[Task requirements] Where a line in the data below includes the word "const", count it. State the total and nothing more.

(Data entries)
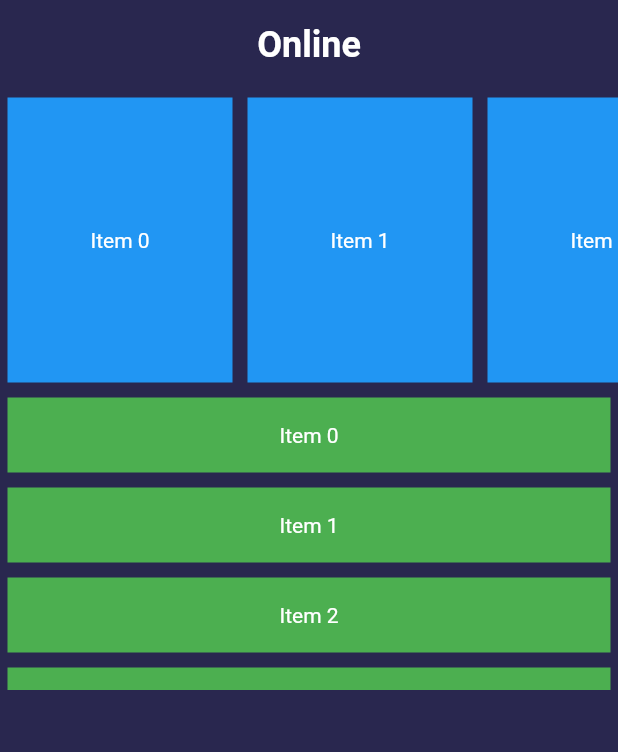
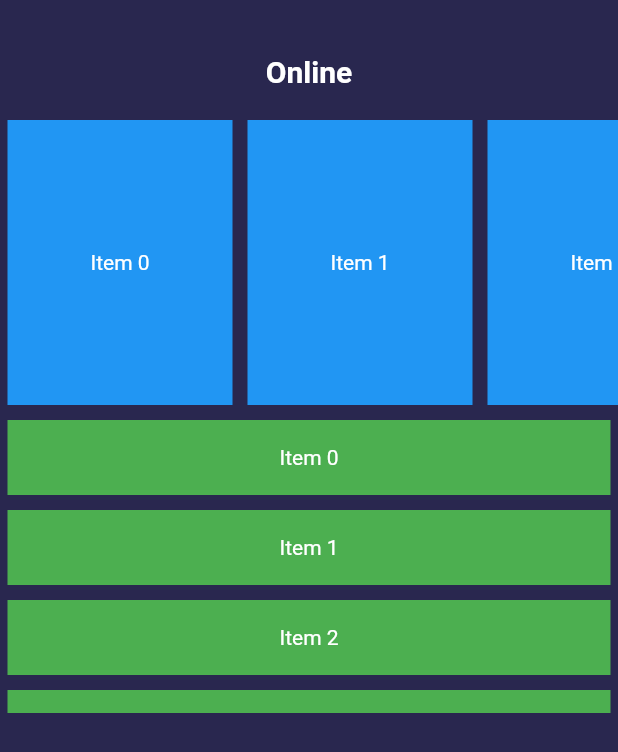
Before and after one commit to Lance-Abella/UI_Design, a Flutter app: the screen it shows after launch, on a phone screen of 412 x 824 dp. Shown: the top 752 px of the screen. Run offline on Flutter 3.47's test engine with Material 2 defaults, Android fonts, the phone set to English and light mode, and no system bars.

Commit message:
formatting the text

```diff
--- a/analysis_options.yaml
+++ b/analysis_options.yaml
@@ -7,7 +7,7 @@
 
 # The following line activates a set of recommended lints for Flutter apps,
 # packages, and plugins designed to encourage good coding practices.
-#include: package:flutter_lints/flutter.yaml
+include: package:flutter_lints/flutter.yaml
 
 linter:
   # The lint rules applied to this project can be customized in the
--- a/lib/home.dart
+++ b/lib/home.dart
@@ -1,6 +1,6 @@
 import 'package:flutter/material.dart';
-
 import 'listview.dart';
+import 'text_format.dart';
 
 // ignore: camel_case_types
 class home extends StatelessWidget {
@@ -8,23 +8,27 @@ class home extends StatelessWidget {
 
   @override
   Widget build(BuildContext context) {
-    Color customBackgroundColor = Color(0xFF29274F);
+    Color customBackgroundColor = const Color(0xFF29274F);
 
     return MaterialApp(
       home: Scaffold(
-       backgroundColor: customBackgroundColor,
+        backgroundColor: customBackgroundColor,
         body: Column(
           children: [
             Container(
-              padding: const EdgeInsets.all(16),
-              child: const Text(
-                'Online',
-                  style: TextStyle(
-                  fontSize: 24,
-                  fontWeight: FontWeight.bold,
-                  color: Colors.white,
+              padding: const EdgeInsets.only(top: 20),
+              child: StyledText(
+                  text: 'Online',
+                  textStyle: const TextStyle(
+                    fontSize: 20,
+                    fontWeight: FontWeight.bold,
+                    color: Colors.white,
+                    // Add textAlign directly to the TextStyle
+                  ),
+                  textAlign: TextAlign.left,
+                  padding: const EdgeInsets.all(16),
                 ),
-              ),
+
             ),
             const Expanded(
               child: ScrollableWidget(),
--- /dev/null
+++ b/lib/text_format.dart
@@ -0,0 +1,27 @@
+import 'package:flutter/material.dart';
+
+class StyledText extends StatelessWidget {
+  final String text;
+  final TextStyle textStyle;
+  final EdgeInsetsGeometry padding;
+  final TextAlign textAlign;
+
+  StyledText({
+    required this.text,
+    required this.textStyle,
+    this.padding = EdgeInsets.zero,
+    this.textAlign = TextAlign.start,
+  });
+
+  @override
+  Widget build(BuildContext context) {
+    return Padding(
+      padding: padding,
+      child: Text(
+        text,
+        style: textStyle,
+        textAlign: textAlign, // Apply textAlign directly to the Text widget
+      ),
+    );
+  }
+}
--- a/lib/text_style.dart
+++ /dev/null
@@ -1,16 +0,0 @@
-import 'package:flutter/material.dart';
-
-class StyledText extends StatelessWidget {
-  final String text;
-  final TextStyle textStyle;
-
-  StyledText({required this.text, required this.textStyle});
-
-  @override
-  Widget build(BuildContext context) {
-    return Text(
-      text,
-      style: textStyle,
-    );
-  }
-}
--- a/pubspec.yaml
+++ b/pubspec.yaml
@@ -47,7 +47,7 @@ dev_dependencies:
   # activated in the `analysis_options.yaml` file located at the root of your
   # package. See that file for information about deactivating specific lint
   # rules and activating additional ones.
-  #flutter_lints: ^2.0.0
+  flutter_lints: ^2.0.0
 
 # For information on the generic Dart part of this file, see the
 # following page: https://dart.dev/tools/pub/pubspec
```
Also changed, not shown: pubspec.lock.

[Result of the task] 7